[Code change snippets]
----------------------------------------
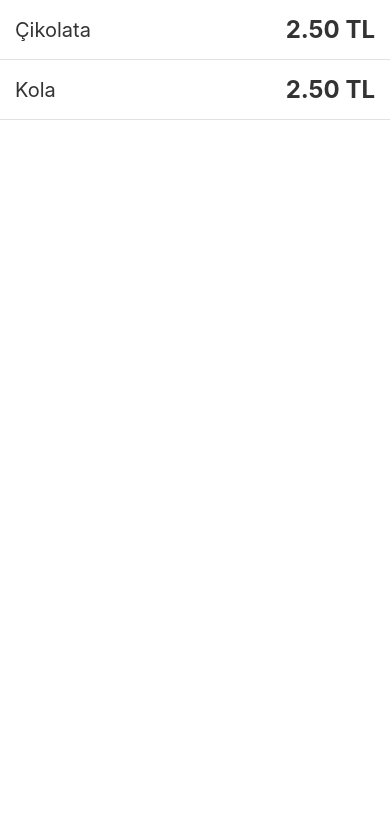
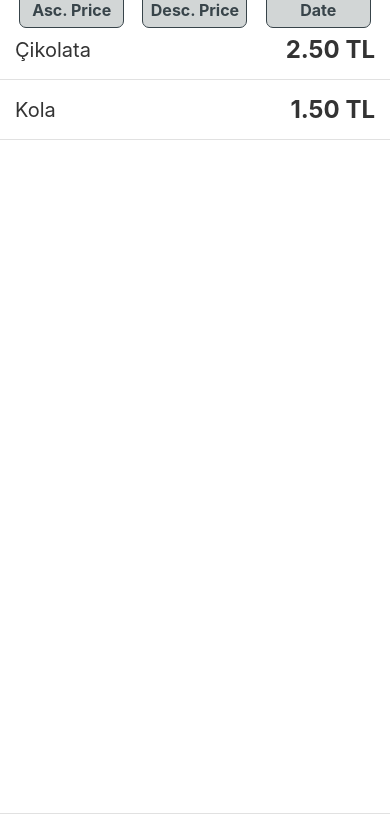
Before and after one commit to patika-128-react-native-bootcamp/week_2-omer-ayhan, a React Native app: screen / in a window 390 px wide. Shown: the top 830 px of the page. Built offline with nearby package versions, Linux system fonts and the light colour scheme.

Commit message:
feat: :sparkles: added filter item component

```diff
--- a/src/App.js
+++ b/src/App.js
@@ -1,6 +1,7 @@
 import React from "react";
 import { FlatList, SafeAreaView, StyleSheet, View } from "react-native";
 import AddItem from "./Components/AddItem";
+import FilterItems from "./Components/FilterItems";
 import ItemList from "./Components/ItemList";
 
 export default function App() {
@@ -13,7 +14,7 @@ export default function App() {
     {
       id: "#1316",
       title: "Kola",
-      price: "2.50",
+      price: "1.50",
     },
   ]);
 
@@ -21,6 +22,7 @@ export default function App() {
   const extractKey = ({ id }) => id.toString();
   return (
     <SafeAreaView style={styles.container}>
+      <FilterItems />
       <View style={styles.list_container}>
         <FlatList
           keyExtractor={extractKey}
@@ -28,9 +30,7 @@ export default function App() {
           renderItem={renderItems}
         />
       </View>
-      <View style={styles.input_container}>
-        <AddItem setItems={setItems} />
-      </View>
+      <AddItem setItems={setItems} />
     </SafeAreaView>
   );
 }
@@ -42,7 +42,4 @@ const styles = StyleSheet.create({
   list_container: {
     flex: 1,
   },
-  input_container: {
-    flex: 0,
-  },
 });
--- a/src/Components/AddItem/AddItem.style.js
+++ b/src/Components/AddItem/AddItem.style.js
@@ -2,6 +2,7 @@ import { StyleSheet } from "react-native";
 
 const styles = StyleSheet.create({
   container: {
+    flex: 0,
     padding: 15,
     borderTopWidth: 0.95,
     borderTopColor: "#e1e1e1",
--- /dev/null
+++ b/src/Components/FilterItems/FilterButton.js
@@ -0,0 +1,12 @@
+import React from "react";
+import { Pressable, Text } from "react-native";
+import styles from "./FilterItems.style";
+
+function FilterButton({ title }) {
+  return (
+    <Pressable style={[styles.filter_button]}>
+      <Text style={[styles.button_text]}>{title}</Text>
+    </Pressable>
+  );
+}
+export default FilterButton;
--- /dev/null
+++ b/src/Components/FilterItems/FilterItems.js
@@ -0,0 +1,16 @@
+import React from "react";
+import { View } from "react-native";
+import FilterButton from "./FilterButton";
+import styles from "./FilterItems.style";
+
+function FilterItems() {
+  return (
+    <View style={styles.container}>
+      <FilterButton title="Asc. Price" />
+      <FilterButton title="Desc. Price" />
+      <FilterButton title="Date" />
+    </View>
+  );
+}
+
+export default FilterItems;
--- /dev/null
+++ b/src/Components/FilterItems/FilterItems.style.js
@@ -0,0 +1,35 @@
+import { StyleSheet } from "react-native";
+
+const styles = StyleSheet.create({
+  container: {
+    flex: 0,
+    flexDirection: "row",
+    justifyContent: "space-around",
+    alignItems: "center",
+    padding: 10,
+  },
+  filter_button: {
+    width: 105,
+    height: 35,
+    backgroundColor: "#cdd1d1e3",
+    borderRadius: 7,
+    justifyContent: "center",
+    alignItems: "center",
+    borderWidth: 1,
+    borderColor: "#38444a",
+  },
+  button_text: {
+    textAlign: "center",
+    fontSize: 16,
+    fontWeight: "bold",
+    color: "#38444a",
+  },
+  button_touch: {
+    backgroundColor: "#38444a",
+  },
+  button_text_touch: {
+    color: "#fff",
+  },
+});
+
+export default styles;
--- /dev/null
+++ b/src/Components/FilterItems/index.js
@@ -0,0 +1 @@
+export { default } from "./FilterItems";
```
----------------------------------------
_Instructions for the task_: The lines that contain the word "FlatList" are wanted; copy each of them from the records.

_Solution for this exercise_:
 import { FlatList, SafeAreaView, StyleSheet, View } from "react-native";
         <FlatList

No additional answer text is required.